Following his retirement on 30 November 1976 W. T. Stearn continued to work, both at the Natural History Museum (South Kensington is ten stops on the District Line from Kew Gardens) and at the Royal Botanical Gardens, Kew, where his home in High Park Road gave him access to the herbarium and library, a short bicycle trip away.
Extracted from the Wikipedia entry:
“William Thomas Stearn /stɜːrn/ CBE FLS VMH (16 April 1911 – 9 May 2001) was a British botanist. Born in Cambridge in 1911, he was largely self-educated, and developed an early interest in books and natural history. His initial work experience was at a Cambridge bookshop, but he also had a position as an assistant in the university botany department.
While at the bookshop, he was offered a position as a librarian at the Royal Horticultural Society in London (1933–1952). From there he moved to the Natural History Museum as a scientific officer in the botany department (1952–1976). After his retirement, he continued working there, writing, and serving on a number of professional bodies related to his work, including the Linnean Society, of which he became president. He also taught botany at Cambridge University as a visiting professor (1977–1983).

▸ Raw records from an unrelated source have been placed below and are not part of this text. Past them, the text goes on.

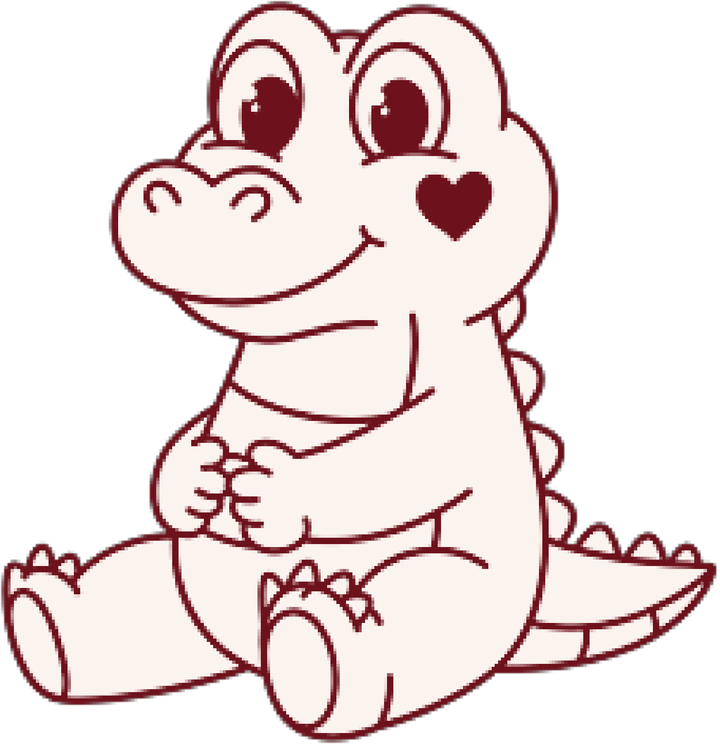
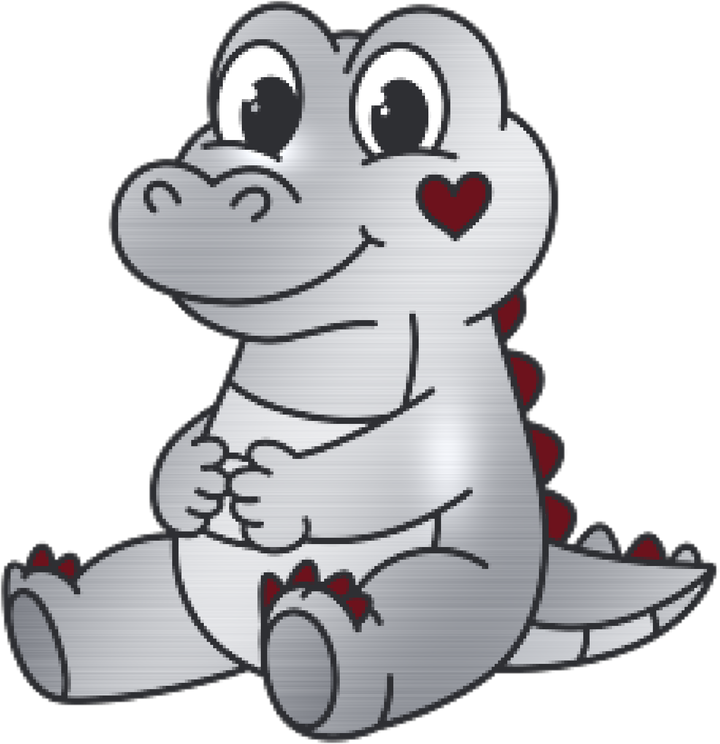
Update mascotte image alt text for improved description clarity

diff --git a/index.html b/index.html
@@ -67,7 +67,7 @@
         <h2>De kaart</h2>
         <p>Specialty coffee by Crossroast, huisgemaakte ice tea en verse pastries. Met een <span class="heart" aria-hidden="true">♥</span><span class="sr-only">hartje</span> zijn favorieten van het huis.</p>
               </div>
-      <img class="mascotte" src="images/mascotte.png" alt="De mascotte van club Coco: een lachende babykrokodil met een hartje op de wang" loading="lazy">
+      <img class="mascotte" src="images/mascotte.png" alt="De mascotte van club Coco: een lachende zilveren babykrokodil met een rood hartje op de wang" loading="lazy">
     </div>
 
         <div class="menu-photos">

diff --git a/index.php b/index.php
@@ -108,7 +108,7 @@ $vandaag    = (int) date('w');
           <p class="pastry-week"><b>Pastry van de week</b> <?= h($pastry) ?></p>
         <?php endif; ?>
       </div>
-      <img class="mascotte" src="images/mascotte.png" alt="De mascotte van club Coco: een lachende babykrokodil met een hartje op de wang" loading="lazy">
+      <img class="mascotte" src="images/mascotte.png" alt="De mascotte van club Coco: een lachende zilveren babykrokodil met een rood hartje op de wang" loading="lazy">
     </div>
 
     <?php if ($fotosKaart): ?>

Stearn is known for his work in botanical taxonomy and botanical history, particularly classical botanical literature, botanical illustration and for his studies of the Swedish scientist Carl Linnaeus. His best known books are his Dictionary of Plant Names for Gardeners, a popular guide to the scientific names of plants, and his Botanical Latin for scientists.
On 3 August 1940, he married Eldwyth Ruth Alford (1910–2013), by whom he had a son and two daughters, and who collaborated with him in much of his work. Ruth Alford was a secondary school teacher from Tavistock, Devon, the daughter of Roger Rice Alford a Methodist preacher and mayor of Tavistock. When their engagement was announced in The Times, Stearn was vastly amused to see that he was described as a “Fellow of the Linen Society”, a typographical error for Linnean Society. Stearn was brought up an Anglican, but was a conscientious objector and after the Second World War he became a Quaker.
Within a few years after Stearn returned from the war, his Art of Botanical Illustration (1950) was published, remaining the standard work on the subject to this day. There was, however, some bibliographic confusion – Collins, the publisher, had planned a book on botanical art for its New Naturalist series, but mistakenly commissioned both Stearn and the art historian Wilfred Blunt independently to produce the work. After the error was discovered the two decided to collaborate; Blunt wrote the work while Stearn edited and revised it. When it was published, Blunt’s name was on the title page, while Stearn was only acknowledged in the preface. The omission was not rectified till he prepared the second edition in 1994, although the preface reveals Stearn’s extensive contribution.
In his later years, following official retirement in 1976 he continued to live in Kew, Richmond. His entry in Who’s Who lists his interests as “gardening and talking”. He died on 9 May 2001 of pneumonia at Kingston Hospital, Kingston upon Thames, at the age of 90.
Professor Stearn had a reputation for his encyclopedic knowledge, geniality, wit and generosity with his time and knowledge, being always willing to contribute to the work of others. He had a mischievous sense of fun and was famous for his anecdotes while lecturing, while his colleagues recalled that “he had a happy genius for friendship”. He was described as having a striking figure, “a small man, his pink face topped with a thatch of white hair”, and earned the nickname of “Wumpty” after his signature of “Wm. T. Stearn”…”